Brown as Attorney General sued Dutton's home turf of San Bernardino County in 2007, charging that the county needed to update its land use and population-growth planning to quantify and reduce its greenhouse gas emissions.The county, the suit said, needed to get in shape to follow AB 32, the state's landmark greenhouse gas reduction law.
"He was suing my county, so I had to get involved," said Dutton, a Rancho Cucamonga Republican who remains an ardent foe of AB 32 and would like it suspended for now because he believes it will hinder economy recovery.
Dutton said Brown, who eventually reached a settlement with the county, was "very professional" when Dutton negotiated with him over the lawsuit. And Dutton said the governor-elect has been "very much a gentlemen" with Dutton so far.
The day after the election, Brown offered to fly to Rancho Cucamonga to meet Dutton, but Dutton told him he would be happy to come north to see him. They meet in San Francisco today at 2 p.m.
Dutton said he'll make the same case to Brown that he made after the election to state Senate President Pro Tem Darrell Steinberg, the Sacramento Democrat.
He'll point out that a couple dozen GOP-backed bills were killed by the Legislature this year that would have lifted regulations that businesses say are stunting economic recovery and job growth.
Dutton said the Democrats got what they wanted with passage of Proposition 25, giving legislators a simple majority vote to approve a budget instead of at least a two-thirds majority vote. "But the people also said, 'Stop nickel and diming us," Dutton said.
Voters passed Proposition 22, which blocks the state from taking some funds from local governments along with Proposition 26, which requires a two-thirds vote for some state and local fee increases.
"The proof will be in the pudding," Dutton said, when asked whether he thinks Brown will accept those propositions as a sign that it would be very difficult for Brown to try to get tax increases at the ballot box .
Brown told Californians during his campaign that he wouldn't seek tax increases to relieve the state's looming budget deficit without voter approval.
Brown and Democratic legislators leaders have said they're eager to try to put the case to Californians -- perhaps in a series of public forums -- for what services they value and how they'll pay for them.

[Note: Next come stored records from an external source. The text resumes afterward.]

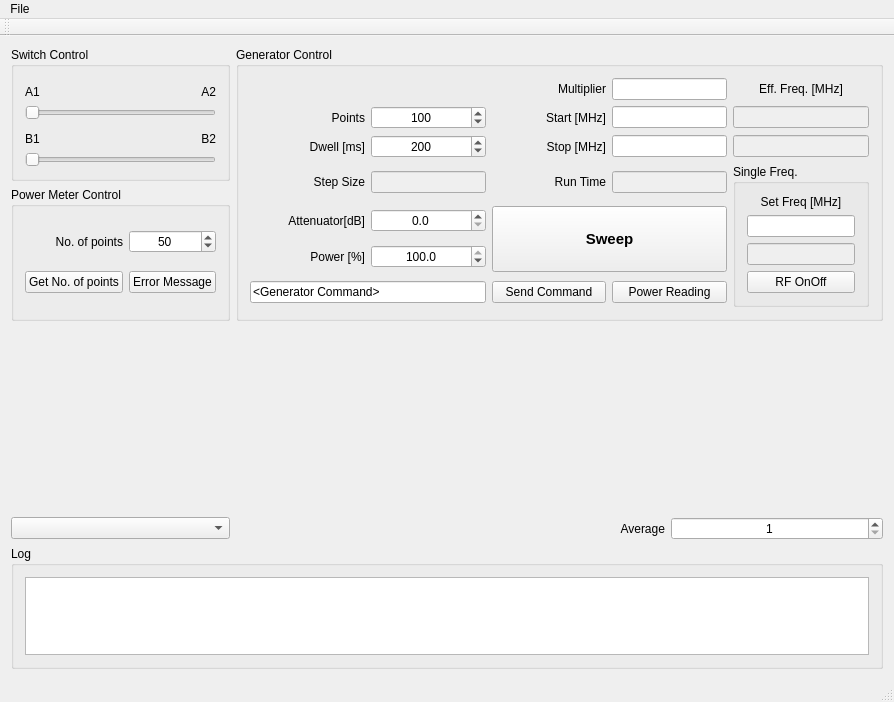
The window that mainwindow.ui (TripletESR/DNP100GHz) describes before a commit, drawn with Qt 5.
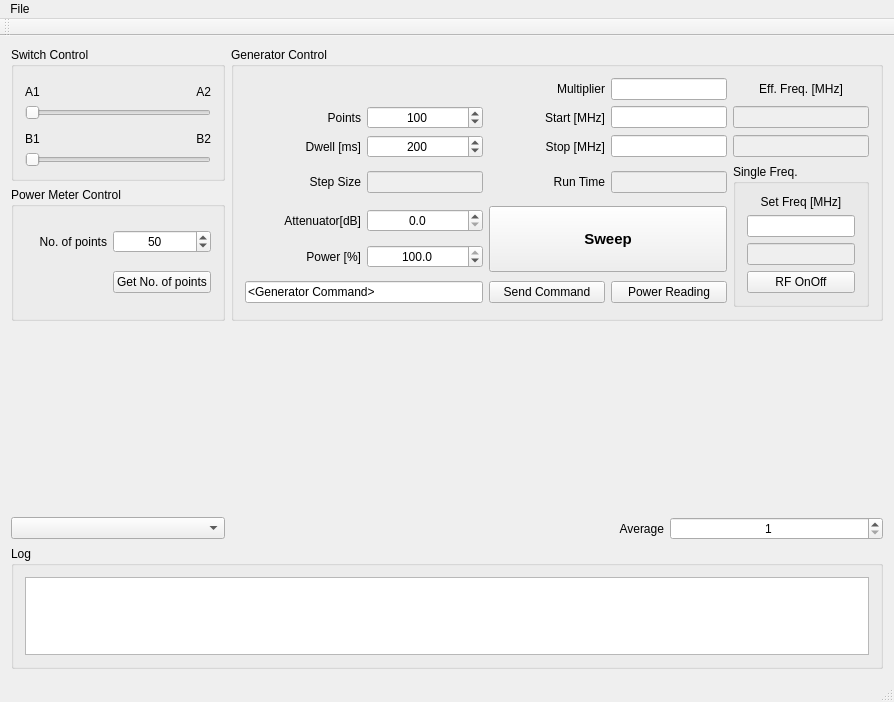
The same window after the commit. Custom widgets are drawn as their Qt base class.

```diff
--- a/mainwindow.ui
+++ b/mainwindow.ui
@@ -164,13 +164,6 @@
         </widget>
        </item>
        <item row="1" column="1">
-        <widget class="QPushButton" name="pushButton_ErrorMsg">
-         <property name="text">
-          <string>Error Message</string>
-         </property>
-        </widget>
-       </item>
-       <item row="1" column="0">
         <widget class="QPushButton" name="pushButton_GetNoPoint">
          <property name="text">
           <string>Get No. of points</string>
```
Left out of the diff: 22 changed lines with no effect on the pictures.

PHOTO CREDIT: Sen. Bob Dutton, R-Rancho Cucamonga, file photo 2009, courtesy of Dutton's office